----- Information

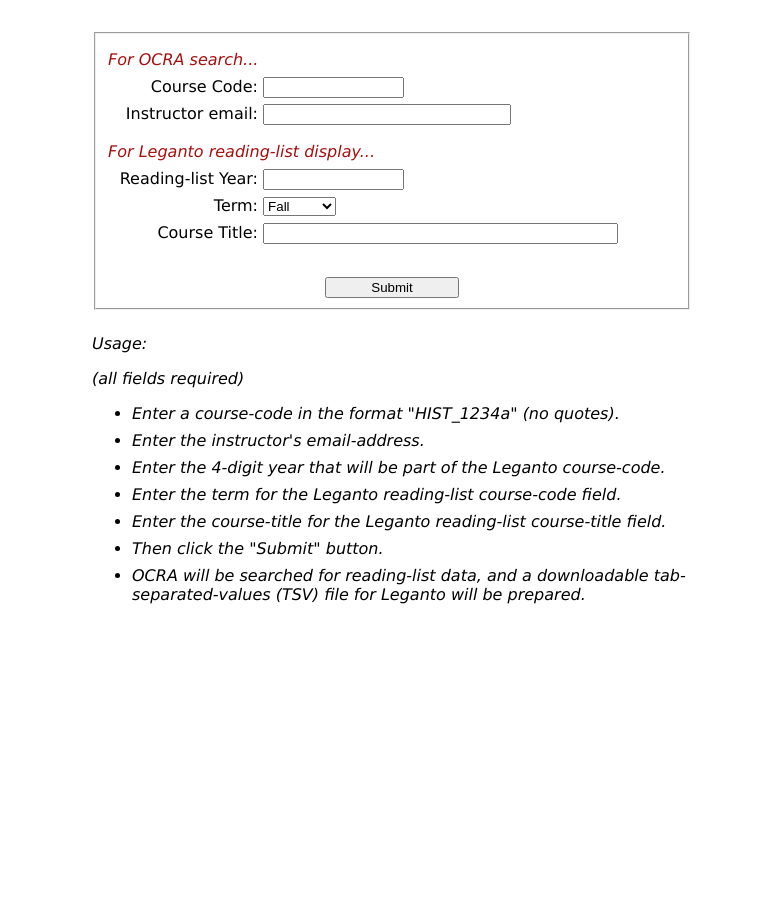
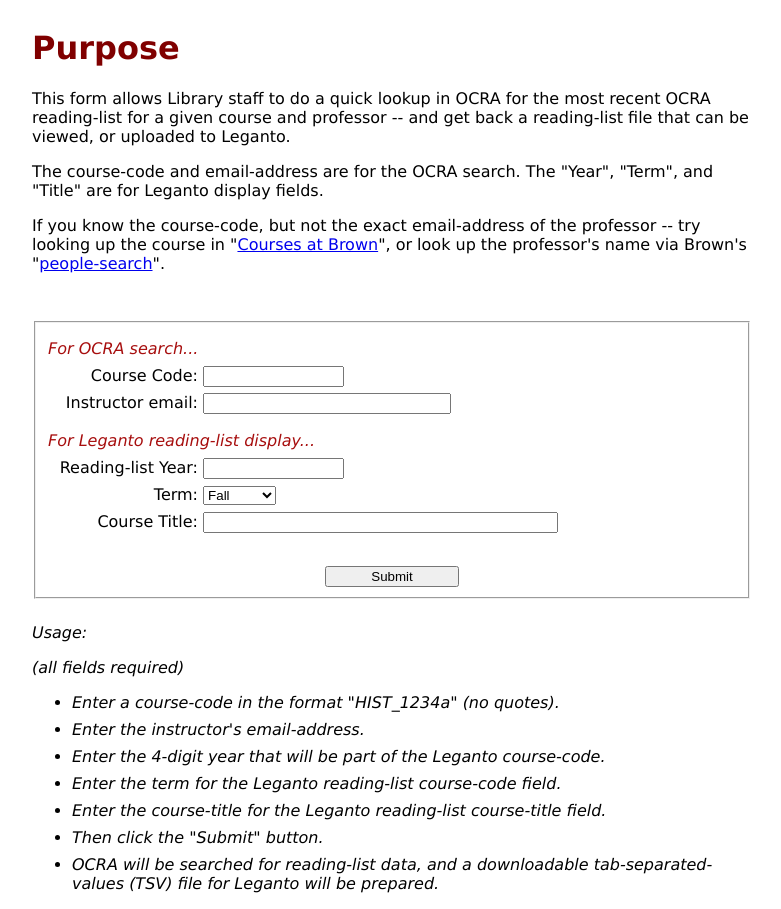
Before and after one commit to Brown-University-Library/ocra_lookup_project, a Django app: page /find/ in a window 1280 px wide. Shown: the part 56-965 px from the top of the page, without its empty margins (248-1029 px from the left). Before the commit the page ends 660 px from the top, so only its background shows below. Run offline with Django 4.2, Linux system fonts and the light colour scheme; parts of the project's set-up code (start-up, migrations or seed data) failed here and were passed over; some libraries are stand-ins or nearby versions.

Commit message:
adds explanatory text to form.

```diff
--- a/ocra_lookup_app/templates/find.html
+++ b/ocra_lookup_app/templates/find.html
@@ -32,7 +32,19 @@
 
 {% block content %}
 
-<div id="formbox" style="width: 600px; margin: auto; padding-top: 2em;">
+<div id="purpose" style="width: 45em; margin: auto; padding-top: .5em;">
+    <h1 style="color: maroon;">Purpose</h1>
+    <p>This form allows Library staff to do a quick lookup in OCRA for the most recent OCRA reading-list for a given course and professor -- and get back a reading-list file that can be viewed, or uploaded to Leganto.</p>
+    <p>The course-code and email-address are for the OCRA search. The "Year", "Term", and "Title" are for Leganto display fields.</p>
+    <p>
+        If you know the course-code, but not the exact email-address of the professor -- try looking up the course in
+        "<a href="https://cab.brown.edu">Courses at Brown</a>", or look up the professor's name via Brown's
+        "<a href="https://www.brown.edu/search/people">people-search</a>".
+    </p>
+</div>
+
+<!-- <div id="formbox" style="width: 600px; margin: auto; padding-top: 2em;"> -->
+<div id="formbox" style="width: 45em; margin: auto; padding-top: 2em;">
 
     <fieldset name="Single File Upload">
         <form action="{% url 'find_url' %}" method="post">
```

----------

About this exercise:
Quote every entry exactly, with the pictures omitted.

Reply:
Before and after one commit to Brown-University-Library/ocra_lookup_project, a Django app: page /find/ in a window 1280 px wide. Shown: the part 56-965 px from the top of the page, without its empty margins (248-1029 px from the left). Before the commit the page ends 660 px from the top, so only its background shows below. Run offline with Django 4.2, Linux system fonts and the light colour scheme; parts of the project's set-up code (start-up, migrations or seed data) failed here and were passed over; some libraries are stand-ins or nearby versions.

Commit message:
adds explanatory text to form.

```diff
--- a/ocra_lookup_app/templates/find.html
+++ b/ocra_lookup_app/templates/find.html
@@ -32,7 +32,19 @@
 
 {% block content %}
 
-<div id="formbox" style="width: 600px; margin: auto; padding-top: 2em;">
+<div id="purpose" style="width: 45em; margin: auto; padding-top: .5em;">
+    <h1 style="color: maroon;">Purpose</h1>
+    <p>This form allows Library staff to do a quick lookup in OCRA for the most recent OCRA reading-list for a given course and professor -- and get back a reading-list file that can be viewed, or uploaded to Leganto.</p>
+    <p>The course-code and email-address are for the OCRA search. The "Year", "Term", and "Title" are for Leganto display fields.</p>
+    <p>
+        If you know the course-code, but not the exact email-address of the professor -- try looking up the course in
+        "<a href="https://cab.brown.edu">Courses at Brown</a>", or look up the professor's name via Brown's
+        "<a href="https://www.brown.edu/search/people">people-search</a>".
+    </p>
+</div>
+
+<!-- <div id="formbox" style="width: 600px; margin: auto; padding-top: 2em;"> -->
+<div id="formbox" style="width: 45em; margin: auto; padding-top: 2em;">
 
     <fieldset name="Single File Upload">
         <form action="{% url 'find_url' %}" method="post">
```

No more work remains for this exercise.